**About this task**
Read the records below. Copy each line where the string "Choose" occurs.

**Data provided**
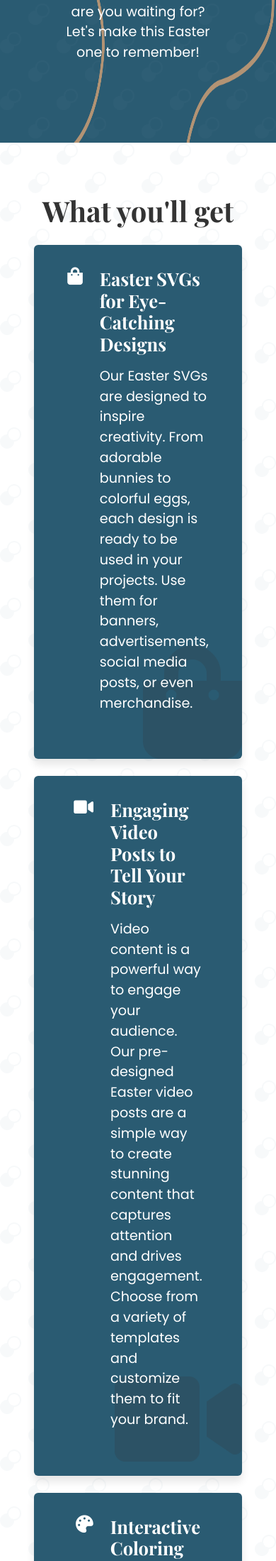
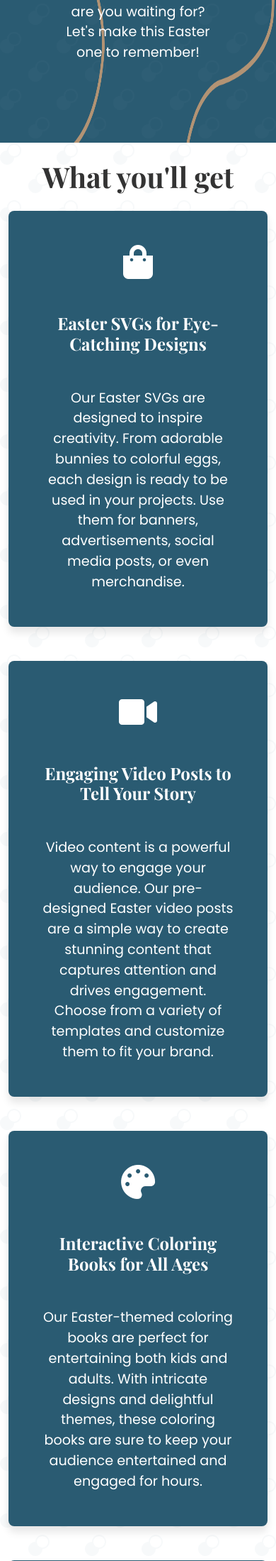
Before and after one commit to mdikavw/jv-easter-salespage, a PHP site: page / in a window 390 px wide. Shown: the part 4118-6317 px from the top of the page at 71% size. Run offline with PHP 8.4, Linux system fonts and the light colour scheme; some libraries are stand-ins or nearby versions; some web fonts are replaced.

Commit message:
[FIX] Responsive done

```diff
--- a/includes/summary.php
+++ b/includes/summary.php
@@ -1,20 +1,19 @@
-<div class="container-fluid p-5 ">
+<div class="container">
     <div class="row justify-content-center">
         <div class="col text-center">
             <h1>What you'll get</h1>
         </div>
     </div>
     <div class="row g-4">
-        <div class="col-lg-6">
+        <!-- <div class="col-lg-6 col-md-12">
             <div class="card px-5 py-3 text-white bg-primary mb-3 h-100 p-2 position-relative overflow-hidden">
                 <div class="card-body d-flex flex-column align-items-center">
-                    <i class="fas fa-shopping-bag fa-10x opacity-25 text-dark position-absolute bottom-0 end-0"></i>
-                    <div class="z-1 d-flex gap-4">
-                        <div>
-                            <i class="fas fa-shopping-bag text-white fs-2"></i>
+                    <div class="z-1 d-flex flex-column align-items-center gap-4">
+                        <div class="text-center mb-3">
+                            <i class="fas fa-shopping-bag text-white fs-1"></i>
                         </div>
-                        <div>
-                            <h3 class="card-title m-0 mb-3">
+                        <div class="text-center">
+                            <h3 id="title-summary" class="card-title m-0 mb-3">
                                 Easter SVGs for Eye-Catching Designs
                             </h3>
                             <p>
@@ -27,8 +26,24 @@
                     </div>
                 </div>
             </div>
+        </div> -->
+        <div class="col-md-6 mb-4">
+            <div class="card h-100 bg-primary border-0 rounded-3">
+                <div class="card-body p-5 text-white">
+                    <div class="d-flex align-items-center justify-content-center">
+                        <i class="fas fa-shopping-bag fa-3x"></i>
+                    </div>
+                    <h3 id="title-summary" class="card-title text-center mt-5">Easter SVGs for Eye-Catching Designs</h3>
+                    <p id="content-summary" class="card-text text-center mt-5">
+                        Our Easter SVGs are designed to inspire creativity. From
+                        adorable bunnies to colorful eggs, each design is ready to be
+                        used in your projects. Use them for banners, advertisements,
+                        social media posts, or even merchandise.
+                    </p>
+                </div>
+            </div>
         </div>
-        <div class="col-lg-6">
+        <!-- <div class="col-lg-6">
             <div class="card px-5 py-3 text-white bg-primary mb-3 h-100 p-2 position-relative overflow-hidden">
                 <div class="card-body d-flex flex-column align-items-center">
                     <i class="fas fa-video fa-10x opacity-25 text-dark position-absolute bottom-0 end-0"></i>
@@ -51,8 +66,25 @@
                     </div>
                 </div>
             </div>
+        </div> -->
+        <div class="col-md-6 mb-4">
+            <div class="card h-100 bg-primary border-0 rounded-3">
+                <div class="card-body p-5 text-white">
+                    <div class="d-flex align-items-center justify-content-center">
+                        <i class="fas fa-video fa-3x"></i>
+                    </div>
+                    <h3 id="title-summary" class="card-title text-center mt-5">Engaging Video Posts to Tell Your Story</h3>
+                    <p id="content-summary" class="card-text text-center mt-5">
+                        Video content is a powerful way to engage your audience. Our
+                        pre-designed Easter video posts are a simple way to create
+                        stunning content that captures attention and drives engagement.
+                        Choose from a variety of templates and customize them to fit
+                        your brand.
+                    </p>
+                </div>
+            </div>
         </div>
-        <div class="col-lg-6">
+        <!-- <div class="col-lg-6">
             <div class="card px-5 py-3 text-white bg-primary mb-3 h-100 p-2 position-relative overflow-hidden">
                 <div class="card-body d-flex flex-column align-items-center">
                     <i class="fas fa-palette fa-10x opacity-25 text-dark position-absolute bottom-0 end-0"></i>
@@ -72,8 +104,26 @@
                     </div>
                 </div>
             </div>
+        </div> -->
+        <div class="col-md-6 mb-4">
+            <div class="card h-100 bg-primary border-0 rounded-3">
+                <div class="card-body p-5 text-white">
+                    <div class="d-flex align-items-center justify-content-center">
+                        <i class="fas fa-palette fa-3x"></i>
+                    </div>
+                    <h3 id="title-summary" class="card-title text-center mt-5">Interactive Coloring Books for All Ages</h3>
+                    <p id="content-summary" class="card-text text-center mt-5">
+                        Our Easter-themed coloring books are perfect for entertaining both kids
+                        and
+                        adults. With intricate designs and delightful themes, these coloring books are sure to
+                        keep
+                        your
+                        audience entertained and engaged for hours.
+                    </p>
+                </div>
+            </div>
         </div>
-        <div class="col-lg-6">
+        <!-- <div class="col-lg-6">
             <div class="card px-5 py-3 text-white bg-primary mb-3 h-100 p-2 position-relative overflow-hidden">
                 <div class="card-body d-flex flex-column align-items-center">
                     <i class="fas fa-quote-right fa-10x opacity-25 text-dark position-absolute bottom-0 end-0"></i>
@@ -93,8 +143,26 @@
                     </div>
                 </div>
             </div>
+        </div> -->
+        <div class="col-md-6 mb-4">
+            <div class="card h-100 bg-primary border-0 rounded-3">
+                <div class="card-body p-5 text-white">
+                    <div class="d-flex align-items-center justify-content-center">
+                        <i class="fas fa-quote-right fa-3x"></i>
+                    </div>
+                    <h3 id="title-summary" class="card-title text-center mt-5">Inspirational Easter Quotes to Share</h3>
+                    <p id="content-summary" class="card-text text-center mt-5">
+                        Captivate your audience with our Easter quotes. From heartfelt messages
+                        to
+                        funny quips, our collection of quotes is perfect for social media posts, blog articles,
+                        or
+                        as
+                        captions for your images.
+                    </p>
+                </div>
+            </div>
         </div>
-        <div class="col-lg-6">
+        <!-- <div class="col-lg-6">
             <div class="card px-5 py-3 text-white bg-primary mb-3 h-100 p-2 position-relative overflow-hidden">
                 <div class="card-body d-flex flex-column align-items-center">
                     <i class="fas fa-heart fa-10x opacity-25 text-dark position-absolute bottom-0 end-0"></i>
@@ -113,8 +181,25 @@
                     </div>
                 </div>
             </div>
+        </div> -->
+        <div class="col-md-6 mb-4">
+            <div class="card h-100 bg-primary border-0 rounded-3">
+                <div class="card-body p-5 text-white">
+                    <div class="d-flex align-items-center justify-content-center">
+                        <i class="fas fa-heart fa-3x"></i>
+                    </div>
+                    <h3 id="title-summary" class="card-title text-center mt-5">Customized Post Content Tailored for Your Brand</h3>
+                    <p id="content-summary" class="card-text text-center mt-5">
+                        Don't have time to create your own content? Let our team of experts
+                        craft
+                        compelling Easter-themed posts for you. We'll help you connect with your audience and
+                        showcase
+                        your brand in a unique and engaging way.
+                    </p>
+                </div>
+            </div>
         </div>
-        <div class="col-lg-6">
+        <!-- <div class="col-lg-6">
             <div class="card px-5 py-3 text-white bg-primary mb-3 h-100 p-2">
                 <div class="card-body d-flex flex-column align-items-center">
                     <h3 class="card-title m-0 mb-3">Why Choose Us?</h3>
@@ -134,6 +219,27 @@
                     </ul>
                 </div>
             </div>
+        </div> -->
+        <div class="col-md-6 mb-4">
+            <div class="card h-100 bg-primary border-0 rounded-3">
+                <div class="card-body p-5 text-white">
+                    <h3 class="card-title m-0 mb-3 text-center">Why Choose Us?</h3>
+                    <ul>
+                        <li>
+                            <p>Premium Quality: Our products are crafted with care and attention to
+                                detail.</p>
+                        </li>
+                        <li>
+                            <p>Easy to Use: Our products are user-friendly, allowing you to create
+                                stunning content effortlessly.</p>
+                        </li>
+                        <li>
+                            <p>Affordable Pricing: We offer competitive pricing so you can get the most
+                                value for your investment.</p>
+                        </li>
+                    </ul>
+                </div>
+            </div>
         </div>
     </div>
 </div>
--- a/style.css
+++ b/style.css
@@ -229,4 +229,8 @@ img {
 		width: 50%;
 	}
 
+	#content-summary {
+		font-size: 1rem;
+	}
+
 }
```
Also changed, not shown: includes/cta.php (+3 -7 lines).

**Exercise output**
+                        Choose from a variety of templates and customize them to fit
                     <h3 class="card-title m-0 mb-3">Why Choose Us?</h3>
+                    <h3 class="card-title m-0 mb-3 text-center">Why Choose Us?</h3>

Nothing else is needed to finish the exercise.